Want a free trial to Jeff Cooper's Daily Marker Report? Click this link now and you can access all his day and swing trading picks for free.
< Previous
  • 1
Next >
No positions in stocks mentioned.

The information on this website solely reflects the analysis of or opinion about the performance of securities and financial markets by the writers whose articles appear on the site. The views expressed by the writers are not necessarily the views of Minyanville Media, Inc. or members of its management. Nothing contained on the website is intended to constitute a recommendation or advice addressed to an individual investor or category of investors to purchase, sell or hold any security, or to take any action with respect to the prospective movement of the securities markets or to solicit the purchase or sale of any security. Any investment decisions must be made by the reader either individually or in consultation with his or her investment professional. Minyanville writers and staff may trade or hold positions in securities that are discussed in articles appearing on the website. Writers of articles are required to disclose whether they have a position in any stock or fund discussed in an article, but are not permitted to disclose the size or direction of the position. Nothing on this website is intended to solicit business of any kind for a writer's business or fund. Minyanville management and staff as well as contributing writers will not respond to emails or other communications requesting investment advice.

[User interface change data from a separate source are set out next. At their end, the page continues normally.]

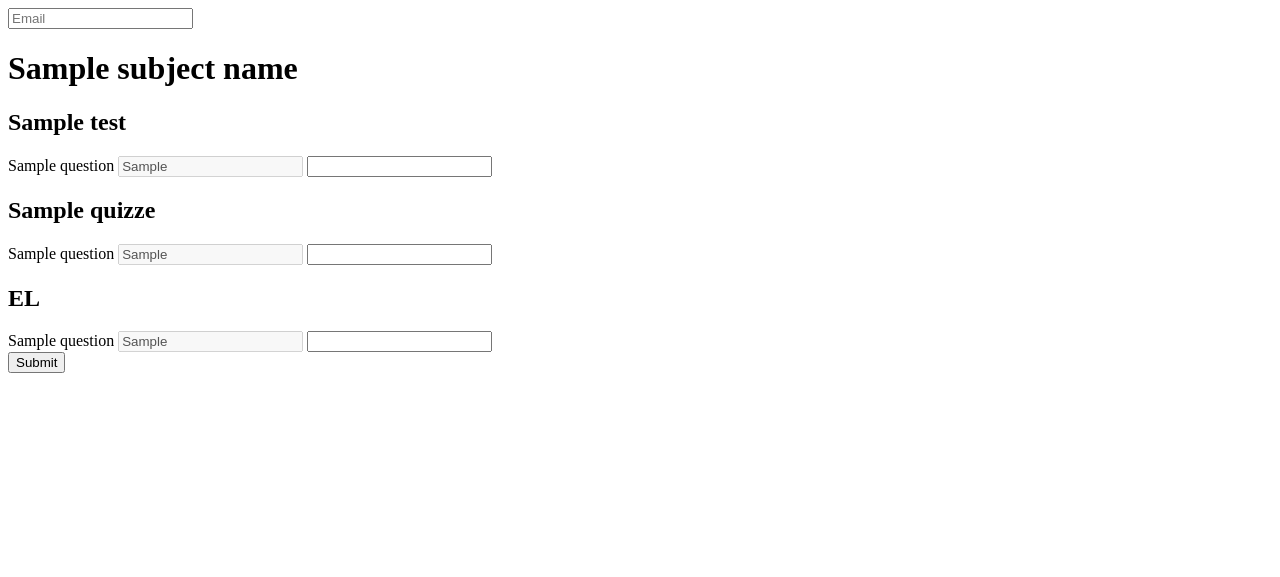
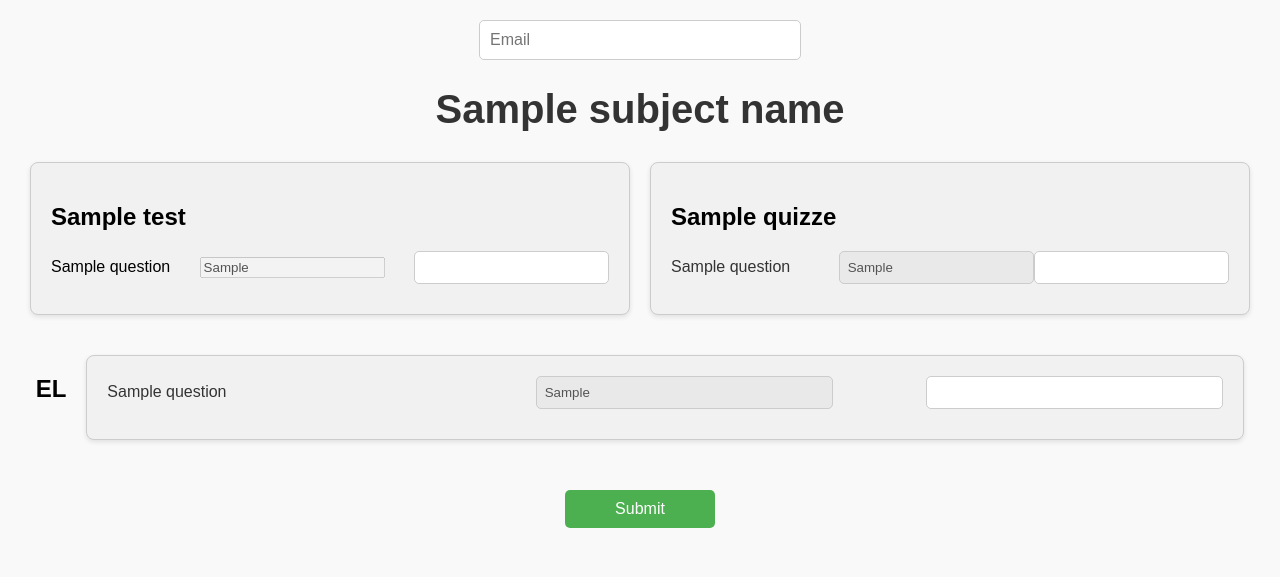
Before and after one commit to shishiraiyar/grade-calculator-flask, a Flask app: template templates/marksEntry.html in a window 1280 px wide. Shown: the top 577 px of the page. Run offline with Flask 3, Linux system fonts and the light colour scheme; the template is opened without the code that fills it: most values are stand-ins (such as "Sample title", 1, 10 or a date in 2020).

Commit message:
third page style

```diff
--- a/static/css/styles.css
+++ b/static/css/styles.css
@@ -112,3 +112,112 @@ html,
 body {
   overflow-y: auto; /* Allow vertical scrolling */
 }
+
+/* General page styling */
+body.marks {
+  font-family: Arial, sans-serif;
+  margin: 0;
+  padding: 0;
+  background-color: #f9f9f9;
+  padding: 20px;
+}
+
+h1.marks {
+  font-size: 2.5rem;
+  text-align: center;
+  color: #333;
+  margin-bottom: 30px;
+}
+
+/* Input field for email */
+input#studentEmail {
+  width: 300px;
+  padding: 10px;
+  margin-bottom: 20px;
+  border: 1px solid #ccc;
+  border-radius: 5px;
+  font-size: 1rem;
+  display: block;
+  margin-left: auto;
+  margin-right: auto;
+}
+
+/* Test and Quiz section layout */
+form.marks {
+  display: flex;
+  flex-wrap: wrap;
+  justify-content: center;
+  gap: 20px;
+}
+
+/* Test and Quiz block styling */
+.test,
+.quiz {
+  width: 45%; /* Set width to 45% for side-by-side alignment */
+  background-color: #f1f1f1;
+  border: 1px solid #ccc;
+  border-radius: 8px;
+  padding: 20px;
+  box-shadow: 0px 2px 5px rgba(0, 0, 0, 0.1);
+  margin-bottom: 20px;
+}
+
+/* EL section styling */
+.el {
+  width: 90%; /* Full width for EL section */
+  background-color: #f1f1f1;
+  border: 1px solid #ccc;
+  border-radius: 8px;
+  padding: 20px;
+  box-shadow: 0px 2px 5px rgba(0, 0, 0, 0.1);
+  margin-bottom: 20px;
+}
+
+/* Styling for each question */
+.questionInput {
+  display: flex;
+  justify-content: space-between;
+  align-items: center;
+  margin-bottom: 10px;
+}
+
+/* Styling for question labels and inputs */
+span.marksInput {
+  flex-basis: 30%;
+  font-size: 1rem;
+  color: #333;
+}
+
+input.marksInput[type="text"] {
+  flex-basis: 25%;
+  padding: 8px;
+  border: 1px solid #ccc;
+  border-radius: 5px;
+  background-color: #e9e9e9;
+}
+
+input.marksInput[type="number"] {
+  flex-basis: 25%;
+  padding: 8px;
+  border: 1px solid #ccc;
+  border-radius: 5px;
+  background-color: #fff;
+}
+
+/* Submit button styling */
+button#submitMarks {
+  display: block;
+  width: 150px;
+  padding: 10px 20px;
+  margin: 30px auto;
+  background-color: #4caf50;
+  color: white;
+  border: none;
+  border-radius: 5px;
+  cursor: pointer;
+  font-size: 1rem;
+}
+
+button#submitMarks:hover {
+  background-color: #45a049;
+}
--- a/templates/marksEntry.html
+++ b/templates/marksEntry.html
@@ -6,40 +6,43 @@
     <title>Document</title>
     <link rel="stylesheet" href="../static/css/styles.css" />
   </head>
-  <body>
-    <input type="text" id="studentEmail" placeholder="Email" />
-    <h1 id="subjectName">{{subjectName}}</h1>
-    <form id="marksEntry">
+  <body class="marks">
+    <input class="marks" type="text" id="studentEmail" placeholder="Email" />
+    <h1 class="marks" id="subjectName">{{subjectName}}</h1>
+    <form class="marks" id="marksEntry">
       {% for testName, questions in data["tests"].items() %}
       <div id="{{testName}}" class="test">
         <h2>{{testName}}</h2>
         {% for question in questions %}
         <div class="questionInput">
-          <span>{{question["questionName"]}}</span>
-          <input type="text" value="{{question["maxMarks"]}}" disabled>
+          <span class="marks">{{question["questionName"]}}</span>
+          <input class="marks" type="text" value="{{question["maxMarks"]}}"
+          disabled>
           <input type="number" class="marksInput" />
         </div>
         {% endfor %}
       </div>
       {% endfor %} {% for quizName, questions in data["quizzes"].items() %}
       <div id="{{quizName}}" class="quiz">
-        <h2>{{quizName}}</h2>
+        <h2 class="marksInput">{{quizName}}</h2>
         {% for question in questions %}
         <div class="questionInput">
-          <span>{{question["questionName"]}}</span>
-          <input type="text" value="{{question["maxMarks"]}}" disabled>
+          <span class="marksInput">{{question["questionName"]}}</span>
+          <input class="marksInput" type="text" value="{{question["maxMarks"]}}"
+          disabled>
           <input type="number" class="marksInput" />
         </div>
         {% endfor %}
       </div>
       {% endfor %}
 
-      <h2>EL</h2>
+      <h2 class="marksInput">EL</h2>
       <div class="el">
         {% for question in data["el"] %}
         <div class="questionInput">
-          <span>{{question["questionName"]}}</span>
-          <input type="text" value="{{question["maxMarks"]}}" disabled>
+          <span class="marksInput">{{question["questionName"]}}</span>
+          <input class="marksInput" type="text" value="{{question["maxMarks"]}}"
+          disabled>
           <input type="number" class="marksInput" />
         </div>
         {% endfor %}
```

Copyright 2011 Minyanville Media, Inc. All Rights Reserved.

Featured Videos